What makes LinkedIn recommendations standout in the crowd?
This question has bugged me for quite some time now, but just yesterday I came across a LinkedIn guru’s profile and saw a very simple trick that makes me start to think he has LinkedIn recommendations figured out.
Later I decided to take a look at the profiles of some of the top people who teach LinkedIn techniques and saw this same types of recommendations adapted by each of them, including Lewis Howes, one of the top LinkedIn gurus working today.
If you are interested in finding Lewis Howes and his Linkedin techniques? Checkout Ultimate Linkedin Training!
What’s the secret? Well, when it comes to gauging someone’s credibility, many of us would like to hear about that person from sources that he or she doesn’t know.
Let’s say, for example, I meet someone at a business seminar and he tells me about his services, his expertise and how he can bring my keywords on page 1 or double my conversions or profits. My first reaction would probably be, “Yeah, right.”
Copywriting legend Gary Bencivenga says the two most dangerous words in a prospect’s vocabulary these days are “Yeah, right.”
Now, let’s say one of his friends or colleagues is standing next to him and recommends this same guy to me. My reaction in this case would probably still be, “Yeah, right.”
Then I leave the seminar and go straight to nearby pub where I start up in conversation with a stranger. During my conversation I tell him about my experience at the seminar. I also show him the business card of that same guy in an ironic way and he says to me, “I know this guy. He is really good and he know what he’s talking about” What would my reaction be this time, “Really?”
I’m explaining this to you because this type of referral is key to getting highly credible LinkedIn recommendations. It’s a technique I call…
“What others say about you behind your back.”
Keep in mind, perception is the key!
So how do you find these highly valuable, authentic recommendations? Simple, get your recommendations from second and third LinkedIn connections.
Why? Because first connections are too close to you. In a majority of cases you can get their recommendations without a problem and people on LinkedIn know that very well. But when you get recommendations from second and third connections, it speaks to your credibility and authority in your industry.

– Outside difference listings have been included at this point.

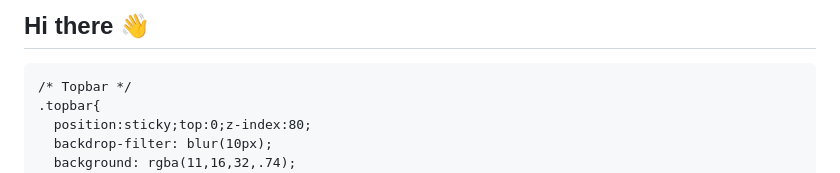
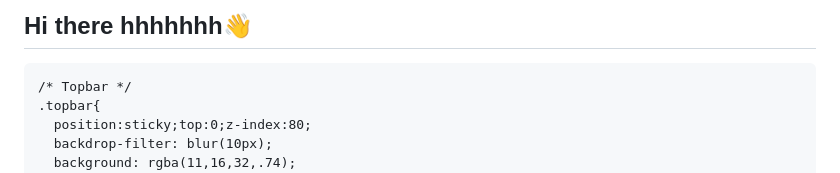
Before and after one commit to casspairredmi-tech/casspairredmi-tech, a Markdown page: README.md, the part around the change. Rendered like a GitHub page.

```diff
--- a/README.md
+++ b/README.md
@@ -1,4 +1,4 @@
-## Hi there 👋
+## Hi there hhhhhhh👋
 <!doctype html>
 <html lang="fr">
 <head>
```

What people say behind your back is perceived to be the real deal. But in some cases first connection recommendations still make a big difference, especially when the connections making the recommendations are associated with big brands or someone who has celebrity status in his or her industry.
Be Careful When Seeking Second and Third Level Recommendations
When you seek second and third level recommendations, be careful about what you wish for. Make sure you feel confident about the expertise or perspective that person may have in providing you with a recommendation. Try for a balanced mix of first, second and third connection recommendations, unless you already have a big connection base that follows you and not the other way around.
Remember, when it comes to LinkedIn recommendations, perception is the key. So keep it real.